A word-for-word copy of the entries is the only acceptable reply.

··· AVAILABLE DATA ···

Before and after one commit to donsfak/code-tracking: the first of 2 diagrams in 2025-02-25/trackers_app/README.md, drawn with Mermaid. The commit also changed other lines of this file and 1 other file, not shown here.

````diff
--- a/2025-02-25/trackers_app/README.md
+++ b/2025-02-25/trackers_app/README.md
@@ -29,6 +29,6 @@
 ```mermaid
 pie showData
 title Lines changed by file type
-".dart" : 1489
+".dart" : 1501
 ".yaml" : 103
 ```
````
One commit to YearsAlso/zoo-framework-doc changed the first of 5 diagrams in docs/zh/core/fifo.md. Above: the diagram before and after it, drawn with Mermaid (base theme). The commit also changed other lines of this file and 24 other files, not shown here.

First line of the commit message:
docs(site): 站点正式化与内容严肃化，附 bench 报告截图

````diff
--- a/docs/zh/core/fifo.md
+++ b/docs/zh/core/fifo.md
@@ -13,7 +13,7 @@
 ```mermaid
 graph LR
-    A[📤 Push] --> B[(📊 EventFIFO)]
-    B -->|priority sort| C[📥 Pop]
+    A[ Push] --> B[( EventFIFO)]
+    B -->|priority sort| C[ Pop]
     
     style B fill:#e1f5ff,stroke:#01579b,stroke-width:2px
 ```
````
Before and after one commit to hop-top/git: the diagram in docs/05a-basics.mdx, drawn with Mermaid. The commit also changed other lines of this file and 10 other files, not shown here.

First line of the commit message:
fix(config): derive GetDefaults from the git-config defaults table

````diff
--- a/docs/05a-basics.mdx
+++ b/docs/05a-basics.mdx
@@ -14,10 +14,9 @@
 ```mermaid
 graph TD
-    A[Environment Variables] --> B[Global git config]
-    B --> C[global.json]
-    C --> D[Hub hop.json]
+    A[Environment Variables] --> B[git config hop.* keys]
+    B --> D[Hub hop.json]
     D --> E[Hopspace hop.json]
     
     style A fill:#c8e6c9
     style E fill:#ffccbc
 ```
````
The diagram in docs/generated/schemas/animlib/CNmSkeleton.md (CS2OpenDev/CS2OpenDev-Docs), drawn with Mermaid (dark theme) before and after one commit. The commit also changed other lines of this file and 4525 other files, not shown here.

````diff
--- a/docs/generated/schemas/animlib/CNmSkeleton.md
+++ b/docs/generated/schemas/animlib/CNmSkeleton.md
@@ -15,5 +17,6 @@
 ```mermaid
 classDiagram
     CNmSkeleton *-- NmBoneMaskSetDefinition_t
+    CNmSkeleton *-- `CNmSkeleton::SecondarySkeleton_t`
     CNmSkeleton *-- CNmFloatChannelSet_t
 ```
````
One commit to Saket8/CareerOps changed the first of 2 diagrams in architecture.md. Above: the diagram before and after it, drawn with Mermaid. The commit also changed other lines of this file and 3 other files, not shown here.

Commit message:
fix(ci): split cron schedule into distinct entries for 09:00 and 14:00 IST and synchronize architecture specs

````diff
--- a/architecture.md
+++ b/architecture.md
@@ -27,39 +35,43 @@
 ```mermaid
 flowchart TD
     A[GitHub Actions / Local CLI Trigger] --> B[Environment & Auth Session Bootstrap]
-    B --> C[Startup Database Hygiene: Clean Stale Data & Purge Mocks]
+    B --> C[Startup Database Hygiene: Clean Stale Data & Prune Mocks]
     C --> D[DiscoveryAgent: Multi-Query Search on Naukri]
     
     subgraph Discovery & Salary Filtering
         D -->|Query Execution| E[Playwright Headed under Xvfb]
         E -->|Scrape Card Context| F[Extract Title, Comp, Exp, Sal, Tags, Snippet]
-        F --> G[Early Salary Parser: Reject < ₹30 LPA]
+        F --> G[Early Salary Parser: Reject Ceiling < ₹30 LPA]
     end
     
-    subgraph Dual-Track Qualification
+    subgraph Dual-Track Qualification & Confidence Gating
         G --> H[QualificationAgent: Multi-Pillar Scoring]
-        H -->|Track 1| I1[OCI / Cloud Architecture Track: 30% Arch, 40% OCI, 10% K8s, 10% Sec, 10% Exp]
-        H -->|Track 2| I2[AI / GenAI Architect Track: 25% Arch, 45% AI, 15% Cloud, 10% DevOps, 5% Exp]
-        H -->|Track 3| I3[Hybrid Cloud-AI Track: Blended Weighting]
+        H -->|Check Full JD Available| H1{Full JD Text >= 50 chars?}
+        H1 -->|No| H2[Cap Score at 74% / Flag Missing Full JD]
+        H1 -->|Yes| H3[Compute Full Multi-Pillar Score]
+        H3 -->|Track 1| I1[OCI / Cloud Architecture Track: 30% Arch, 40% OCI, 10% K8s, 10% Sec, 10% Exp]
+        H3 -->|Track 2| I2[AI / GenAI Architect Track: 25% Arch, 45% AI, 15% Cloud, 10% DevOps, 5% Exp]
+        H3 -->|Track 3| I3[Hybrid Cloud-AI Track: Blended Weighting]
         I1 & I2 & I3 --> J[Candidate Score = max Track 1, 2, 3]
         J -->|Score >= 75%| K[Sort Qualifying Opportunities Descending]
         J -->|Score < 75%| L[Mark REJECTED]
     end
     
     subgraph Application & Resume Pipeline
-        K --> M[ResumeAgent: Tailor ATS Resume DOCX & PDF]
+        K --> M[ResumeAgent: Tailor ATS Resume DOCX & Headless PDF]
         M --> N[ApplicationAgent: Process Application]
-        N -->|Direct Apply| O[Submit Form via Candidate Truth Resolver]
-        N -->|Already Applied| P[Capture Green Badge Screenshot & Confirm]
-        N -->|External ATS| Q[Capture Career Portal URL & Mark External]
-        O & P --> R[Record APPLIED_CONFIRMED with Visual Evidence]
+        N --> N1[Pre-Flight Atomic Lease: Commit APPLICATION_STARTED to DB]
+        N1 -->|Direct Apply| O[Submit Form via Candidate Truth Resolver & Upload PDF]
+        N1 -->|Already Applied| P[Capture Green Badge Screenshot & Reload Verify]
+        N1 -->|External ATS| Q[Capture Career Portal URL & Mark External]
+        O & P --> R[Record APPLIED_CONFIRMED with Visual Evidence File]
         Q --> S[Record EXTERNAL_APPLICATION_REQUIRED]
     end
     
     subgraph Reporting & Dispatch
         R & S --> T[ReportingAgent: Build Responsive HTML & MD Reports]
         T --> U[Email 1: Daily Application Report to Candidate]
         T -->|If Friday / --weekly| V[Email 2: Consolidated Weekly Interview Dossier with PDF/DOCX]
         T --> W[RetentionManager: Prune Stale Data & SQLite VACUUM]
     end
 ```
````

···

• _TASK ANSWER_:
Before and after one commit to donsfak/code-tracking: the first of 2 diagrams in 2025-02-25/trackers_app/README.md, drawn with Mermaid. The commit also changed other lines of this file and 1 other file, not shown here.

````diff
--- a/2025-02-25/trackers_app/README.md
+++ b/2025-02-25/trackers_app/README.md
@@ -29,6 +29,6 @@
 ```mermaid
 pie showData
 title Lines changed by file type
-".dart" : 1489
+".dart" : 1501
 ".yaml" : 103
 ```
````
One commit to YearsAlso/zoo-framework-doc changed the first of 5 diagrams in docs/zh/core/fifo.md. Above: the diagram before and after it, drawn with Mermaid (base theme). The commit also changed other lines of this file and 24 other files, not shown here.

First line of the commit message:
docs(site): 站点正式化与内容严肃化，附 bench 报告截图

````diff
--- a/docs/zh/core/fifo.md
+++ b/docs/zh/core/fifo.md
@@ -13,7 +13,7 @@
 ```mermaid
 graph LR
-    A[📤 Push] --> B[(📊 EventFIFO)]
-    B -->|priority sort| C[📥 Pop]
+    A[ Push] --> B[( EventFIFO)]
+    B -->|priority sort| C[ Pop]
     
     style B fill:#e1f5ff,stroke:#01579b,stroke-width:2px
 ```
````
Before and after one commit to hop-top/git: the diagram in docs/05a-basics.mdx, drawn with Mermaid. The commit also changed other lines of this file and 10 other files, not shown here.

First line of the commit message:
fix(config): derive GetDefaults from the git-config defaults table

````diff
--- a/docs/05a-basics.mdx
+++ b/docs/05a-basics.mdx
@@ -14,10 +14,9 @@
 ```mermaid
 graph TD
-    A[Environment Variables] --> B[Global git config]
-    B --> C[global.json]
-    C --> D[Hub hop.json]
+    A[Environment Variables] --> B[git config hop.* keys]
+    B --> D[Hub hop.json]
     D --> E[Hopspace hop.json]
     
     style A fill:#c8e6c9
     style E fill:#ffccbc
 ```
````
The diagram in docs/generated/schemas/animlib/CNmSkeleton.md (CS2OpenDev/CS2OpenDev-Docs), drawn with Mermaid (dark theme) before and after one commit. The commit also changed other lines of this file and 4525 other files, not shown here.

````diff
--- a/docs/generated/schemas/animlib/CNmSkeleton.md
+++ b/docs/generated/schemas/animlib/CNmSkeleton.md
@@ -15,5 +17,6 @@
 ```mermaid
 classDiagram
     CNmSkeleton *-- NmBoneMaskSetDefinition_t
+    CNmSkeleton *-- `CNmSkeleton::SecondarySkeleton_t`
     CNmSkeleton *-- CNmFloatChannelSet_t
 ```
````
One commit to Saket8/CareerOps changed the first of 2 diagrams in architecture.md. Above: the diagram before and after it, drawn with Mermaid. The commit also changed other lines of this file and 3 other files, not shown here.

Commit message:
fix(ci): split cron schedule into distinct entries for 09:00 and 14:00 IST and synchronize architecture specs

````diff
--- a/architecture.md
+++ b/architecture.md
@@ -27,39 +35,43 @@
 ```mermaid
 flowchart TD
     A[GitHub Actions / Local CLI Trigger] --> B[Environment & Auth Session Bootstrap]
-    B --> C[Startup Database Hygiene: Clean Stale Data & Purge Mocks]
+    B --> C[Startup Database Hygiene: Clean Stale Data & Prune Mocks]
     C --> D[DiscoveryAgent: Multi-Query Search on Naukri]
     
     subgraph Discovery & Salary Filtering
         D -->|Query Execution| E[Playwright Headed under Xvfb]
         E -->|Scrape Card Context| F[Extract Title, Comp, Exp, Sal, Tags, Snippet]
-        F --> G[Early Salary Parser: Reject < ₹30 LPA]
+        F --> G[Early Salary Parser: Reject Ceiling < ₹30 LPA]
     end
     
-    subgraph Dual-Track Qualification
+    subgraph Dual-Track Qualification & Confidence Gating
         G --> H[QualificationAgent: Multi-Pillar Scoring]
-        H -->|Track 1| I1[OCI / Cloud Architecture Track: 30% Arch, 40% OCI, 10% K8s, 10% Sec, 10% Exp]
-        H -->|Track 2| I2[AI / GenAI Architect Track: 25% Arch, 45% AI, 15% Cloud, 10% DevOps, 5% Exp]
-        H -->|Track 3| I3[Hybrid Cloud-AI Track: Blended Weighting]
+        H -->|Check Full JD Available| H1{Full JD Text >= 50 chars?}
+        H1 -->|No| H2[Cap Score at 74% / Flag Missing Full JD]
+        H1 -->|Yes| H3[Compute Full Multi-Pillar Score]
+        H3 -->|Track 1| I1[OCI / Cloud Architecture Track: 30% Arch, 40% OCI, 10% K8s, 10% Sec, 10% Exp]
+        H3 -->|Track 2| I2[AI / GenAI Architect Track: 25% Arch, 45% AI, 15% Cloud, 10% DevOps, 5% Exp]
+        H3 -->|Track 3| I3[Hybrid Cloud-AI Track: Blended Weighting]
         I1 & I2 & I3 --> J[Candidate Score = max Track 1, 2, 3]
         J -->|Score >= 75%| K[Sort Qualifying Opportunities Descending]
         J -->|Score < 75%| L[Mark REJECTED]
     end
     
     subgraph Application & Resume Pipeline
-        K --> M[ResumeAgent: Tailor ATS Resume DOCX & PDF]
+        K --> M[ResumeAgent: Tailor ATS Resume DOCX & Headless PDF]
         M --> N[ApplicationAgent: Process Application]
-        N -->|Direct Apply| O[Submit Form via Candidate Truth Resolver]
-        N -->|Already Applied| P[Capture Green Badge Screenshot & Confirm]
-        N -->|External ATS| Q[Capture Career Portal URL & Mark External]
-        O & P --> R[Record APPLIED_CONFIRMED with Visual Evidence]
+        N --> N1[Pre-Flight Atomic Lease: Commit APPLICATION_STARTED to DB]
+        N1 -->|Direct Apply| O[Submit Form via Candidate Truth Resolver & Upload PDF]
+        N1 -->|Already Applied| P[Capture Green Badge Screenshot & Reload Verify]
+        N1 -->|External ATS| Q[Capture Career Portal URL & Mark External]
+        O & P --> R[Record APPLIED_CONFIRMED with Visual Evidence File]
         Q --> S[Record EXTERNAL_APPLICATION_REQUIRED]
     end
     
     subgraph Reporting & Dispatch
         R & S --> T[ReportingAgent: Build Responsive HTML & MD Reports]
         T --> U[Email 1: Daily Application Report to Candidate]
         T -->|If Friday / --weekly| V[Email 2: Consolidated Weekly Interview Dossier with PDF/DOCX]
         T --> W[RetentionManager: Prune Stale Data & SQLite VACUUM]
     end
 ```
````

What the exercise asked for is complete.